'Getting rid of the treaty is a mistake,' he said, adding that leaders 'absolutely must not tear up old agreements on disarmament.'
Reactions were mixed in the West.
In Britain, Defense Secretary Gavin Williamson said his country stands 'absolutely resolute' with Washington on the issue and called on the Kremlin to 'get its house in order.'
However, German Foreign Minister Heiko Maas said Trump's announcement 'raises difficult questions for us and Europe,' although he asserted that Russia still had not convincingly addressed the allegations that it had violated the treaty.
Meanwhile, U.S. Senator Rand Paul, a Republican, criticized Bolton, and said on Fox News that he believes the national-security adviser was behind the decision to withdraw from the treaty.
'I don't think he recognizes the important achievement of Reagan and Gorbachev on this,' Paul said.
Aside from the INF dispute, other issues are raising tensions between Moscow and Washington at the time of Bolton's visit, including Russian actions in Ukraine and Syria as well as alleged Kremlin interference in U.S. elections.
With reporting by Reuters, TASS, RIA, The Guardian, The New York Times, The Financial Times, and RFE/RL correspondent Mike Eckel in Washington

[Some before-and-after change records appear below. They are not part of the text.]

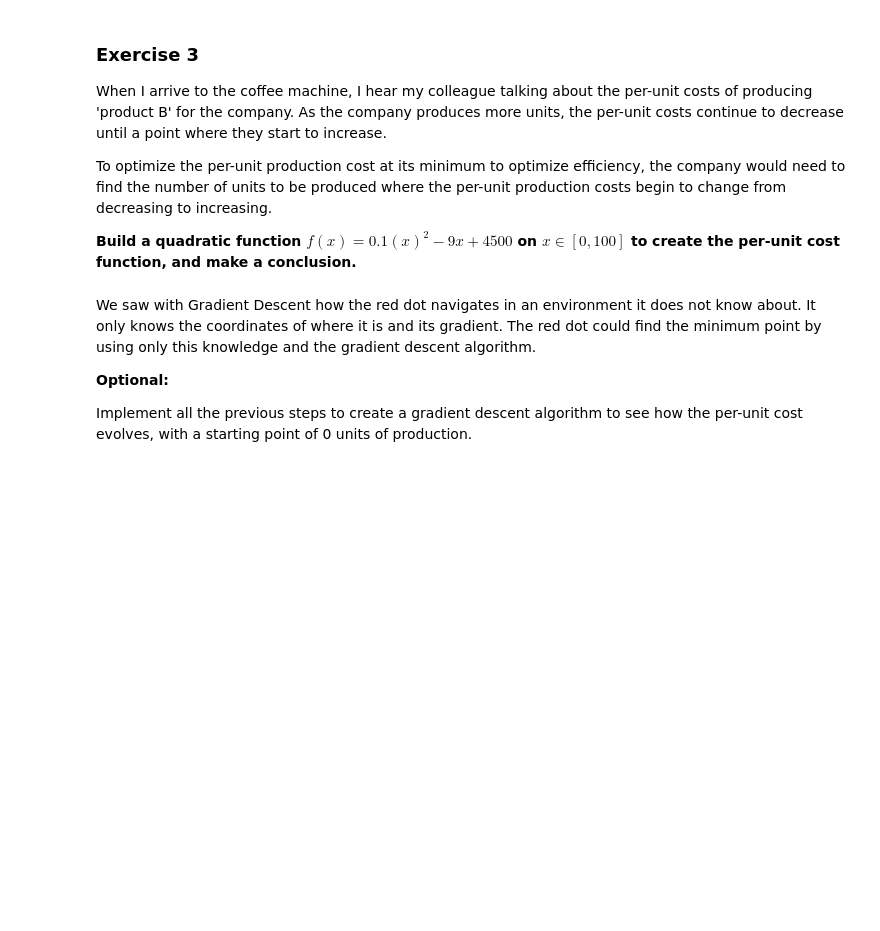
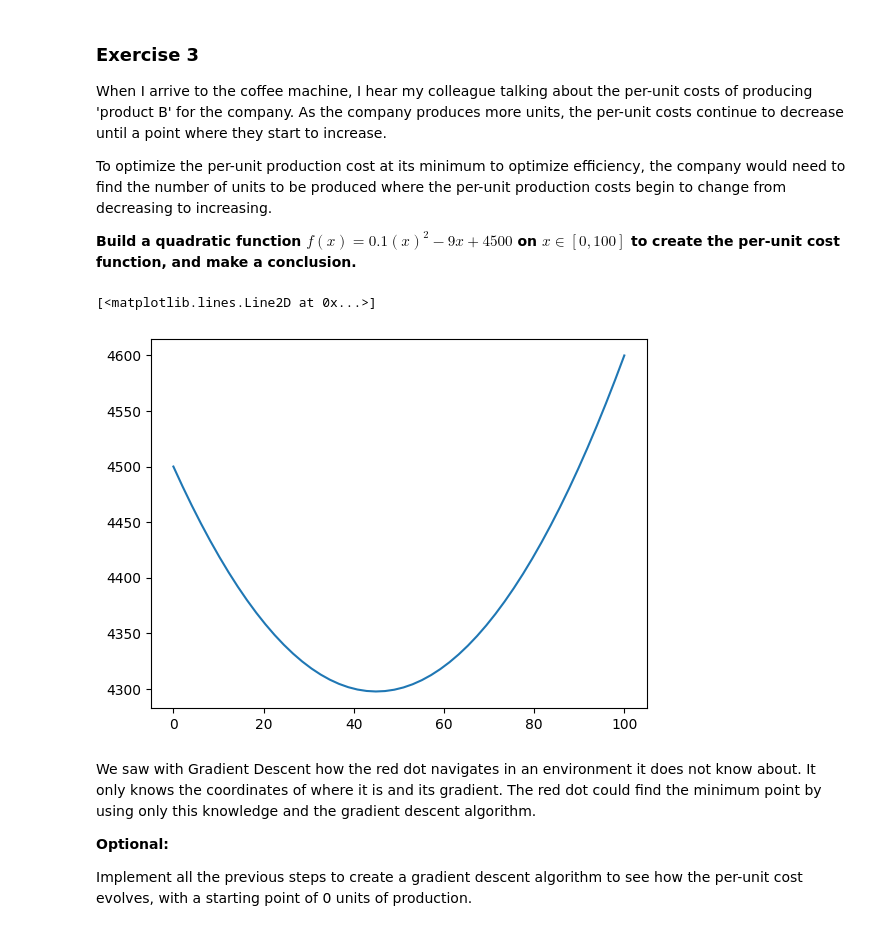
Before and after one commit to pjparreaza/calculus-and-algebra-problems-with-python, a Jupyter notebook: notebook/problems.ipynb, the cells around one changed output. Saved outputs shown, nothing was run; the diff lists cells and outputs as text; code cells hidden in the pictures; blank space fills up the shorter version.

```diff
--- a/notebook/problems.ipynb
+++ b/notebook/problems.ipynb
@@ -284,6 +284,16 @@ To optimize the per-unit production cost at its minimum to optimize efficiency,
 **Build a quadratic function $f(x)=0.1(x)^2−9x +4500$ on $x∈[0,100]$ to create the per-unit cost function, and make a conclusion.**
 # %%
 # Define and plot the function
+# aqui se escribe la función
+def f(t):
+    return 0.1*(t)**2 -9*t + 4500
+
+# procedamos a realizar el grafico de la función
+t = np.linspace(0,100)
+plt.plot(t, f(t))
+# %% [output]
+[<matplotlib.lines.Line2D at 0x...>]
+[figure, added]
 # %% [markdown]
 We saw with Gradient Descent how the red dot navigates in an environment it does not know about. It only knows the coordinates of where it is and its gradient. The red dot could find the minimum point by using only this knowledge and the gradient descent algorithm.
 
```
Also changed, not shown: parts of 5 cells of this notebook.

Copyright (c) 2018. RFE/RL, Inc. Republished with the permission of Radio Free Europe/Radio Liberty, 1201 Connecticut Ave NW, Ste 400, Washington DC 20036